Brown bag it to work but skip the brown bag by putting your lunch in a more suitable container. There is a wide range of containers designed to carry your lunch or a child's lunch to work or school. Depending on your needs, some containers are better than others. For example, an insulated lunch container may be your best option if you need to keep your lunch hot or cold, but don't have access to a refrigerator. A glass container will work best if you need to use a microwave and are not concerned about the container breaking.
The tiffin is a lunch container commonly used in India. Tiffins feature several compartments that stack, making it easy to carry your lunch from home to work or school.

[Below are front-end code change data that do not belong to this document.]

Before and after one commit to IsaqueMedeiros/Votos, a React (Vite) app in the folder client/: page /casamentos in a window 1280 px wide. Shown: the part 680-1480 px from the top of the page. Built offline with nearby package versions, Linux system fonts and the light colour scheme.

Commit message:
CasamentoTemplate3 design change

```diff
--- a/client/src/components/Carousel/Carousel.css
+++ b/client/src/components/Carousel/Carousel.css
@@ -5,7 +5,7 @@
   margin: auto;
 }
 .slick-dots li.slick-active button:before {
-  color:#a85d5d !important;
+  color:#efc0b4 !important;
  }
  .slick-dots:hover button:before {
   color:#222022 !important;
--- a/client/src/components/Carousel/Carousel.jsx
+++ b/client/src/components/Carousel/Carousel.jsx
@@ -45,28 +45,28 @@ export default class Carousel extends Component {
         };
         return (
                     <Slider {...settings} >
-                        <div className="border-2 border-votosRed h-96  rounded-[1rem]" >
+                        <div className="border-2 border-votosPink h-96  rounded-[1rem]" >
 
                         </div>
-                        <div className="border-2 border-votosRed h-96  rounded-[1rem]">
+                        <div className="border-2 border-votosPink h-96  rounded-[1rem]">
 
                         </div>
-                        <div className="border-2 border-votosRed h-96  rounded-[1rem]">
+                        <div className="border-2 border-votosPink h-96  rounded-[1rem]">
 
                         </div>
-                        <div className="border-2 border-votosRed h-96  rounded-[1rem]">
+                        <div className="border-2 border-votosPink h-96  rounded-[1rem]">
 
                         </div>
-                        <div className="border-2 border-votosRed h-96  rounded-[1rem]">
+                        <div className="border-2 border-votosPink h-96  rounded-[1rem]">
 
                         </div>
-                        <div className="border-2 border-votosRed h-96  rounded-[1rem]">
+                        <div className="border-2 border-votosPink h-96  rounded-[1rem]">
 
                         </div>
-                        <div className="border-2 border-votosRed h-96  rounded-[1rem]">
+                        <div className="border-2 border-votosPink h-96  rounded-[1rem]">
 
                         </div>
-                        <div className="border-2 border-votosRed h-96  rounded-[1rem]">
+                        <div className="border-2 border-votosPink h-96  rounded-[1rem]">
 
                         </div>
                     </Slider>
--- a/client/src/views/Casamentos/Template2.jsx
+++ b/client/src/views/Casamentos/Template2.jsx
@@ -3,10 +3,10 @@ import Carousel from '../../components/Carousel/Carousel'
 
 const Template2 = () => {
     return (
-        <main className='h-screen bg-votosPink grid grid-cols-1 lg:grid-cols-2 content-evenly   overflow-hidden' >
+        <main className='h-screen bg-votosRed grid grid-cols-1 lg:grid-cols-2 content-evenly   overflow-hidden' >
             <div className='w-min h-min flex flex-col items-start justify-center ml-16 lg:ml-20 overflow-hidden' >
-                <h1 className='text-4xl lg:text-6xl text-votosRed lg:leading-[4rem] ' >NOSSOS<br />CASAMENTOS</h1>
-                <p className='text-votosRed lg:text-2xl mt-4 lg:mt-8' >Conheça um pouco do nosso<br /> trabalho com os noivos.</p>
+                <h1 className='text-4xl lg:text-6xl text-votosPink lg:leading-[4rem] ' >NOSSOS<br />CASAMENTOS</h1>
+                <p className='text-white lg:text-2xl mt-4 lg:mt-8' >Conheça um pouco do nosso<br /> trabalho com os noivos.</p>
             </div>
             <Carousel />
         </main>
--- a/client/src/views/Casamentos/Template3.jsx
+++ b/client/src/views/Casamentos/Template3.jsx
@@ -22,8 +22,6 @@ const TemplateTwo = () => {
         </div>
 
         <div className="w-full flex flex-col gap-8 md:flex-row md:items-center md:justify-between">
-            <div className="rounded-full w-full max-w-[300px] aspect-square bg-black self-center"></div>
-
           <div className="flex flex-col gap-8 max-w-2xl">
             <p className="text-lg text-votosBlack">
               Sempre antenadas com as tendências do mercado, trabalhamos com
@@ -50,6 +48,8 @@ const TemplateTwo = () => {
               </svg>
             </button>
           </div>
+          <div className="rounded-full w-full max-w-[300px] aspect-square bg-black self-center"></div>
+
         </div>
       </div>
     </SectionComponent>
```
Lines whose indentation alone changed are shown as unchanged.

A tiffin is ideal if you like to bring more than one item for lunch that doesn't have its own packaging, such as a sandwich, handful of raw vegetables, cereal or cookies.
Tiffins come in a range of materials. Stainless steel is traditionally used in India and makes a lunch container that is easy to clean, as it can be washed by hand or in the dishwasher. The steel will also not leach chemicals into food, which can be a concern with plastic containers. A downside of steel tiffins is that microwaving in the tins is not advisable.
Plastic or melamine tiffins are also available. Some people advise against plastic, since it can contain chemicals that leach into the food. It may be a good option, though, if you want a tiffin that is a little more lightweight.
If you want an insulated lunch container, you have a range of options. If you want to carry soup or another hot liquid for lunch, an insulated food jar may be your best option. Many food jars hold up to 17 ounces, which is a fair amount of soup for one person. They also keep the soup or stew hot for several hours. Depending on how long you have to wait between arriving at work or school and eating lunch, choose a thermal jar that promises to keep your food hot for at least seven or eight hours. As an added bonus, some of the best food jars come with a lid that doubles as a bowl for your soup and a spoon.
Some lunch containers are insulated to keep foods cold until lunchtime. The insulated containers accomplish this either by being lined in an insulated batting that traps the cold in or by coming with an ice pack that you remove from the container and freeze until it is time to take your lunch to work. Since containers that container insulated batting may have a slightly odd smell, due to the chemicals used in the lining and the synthetic fabric of the bag, your best option may be a container with an ice pack.
These containers are usually made of hard plastic, which you can wash easily in the dishwasher. Soft, lined insulated containers are usually spot clean only and may retain odors after you clean them. If you are the type to bring a several piece lunch to work, such as a salad and sandwich, or sandwich and fruit, look for a container that is divided so that you foods do not intermingle and become soggy.
Another type of insulated lunch container is made of neoprene, the rubbery material commonly used to make wet suits. Neoprene lunch containers keep food cool just as well if not better than ice packs. The containers also stretch and can hold a large amount of food in what appears to be a small amount of space.
If you want to microwave food at work or school and are concerned about plastic leaching chemicals into the food, glass is probably your best option. Glass containers may also be a bit less expensive than insulated lunch containers or tiffins, especially if you re-purpose a container for your lunch. Refrigerator boxes or canning jars are ideal for carrying your lunch. Use a container that has a tightly fitting lid to prevent spills. Canning jars with twist on lids are ideal, as are glass storage containers with tight-fitting plastic lids. You can remove the lid to microwave food.
You do have to be more careful with glass containers than with plastic or steel, especially during transport. If the glass is set down too hard on a surface or if your commute is particularly bumpy, the container can break in transit, leaving you with a mess to clean up. Don't send a child to school with glass lunch containers, as the risk of them breaking if handled too roughly is pretty high.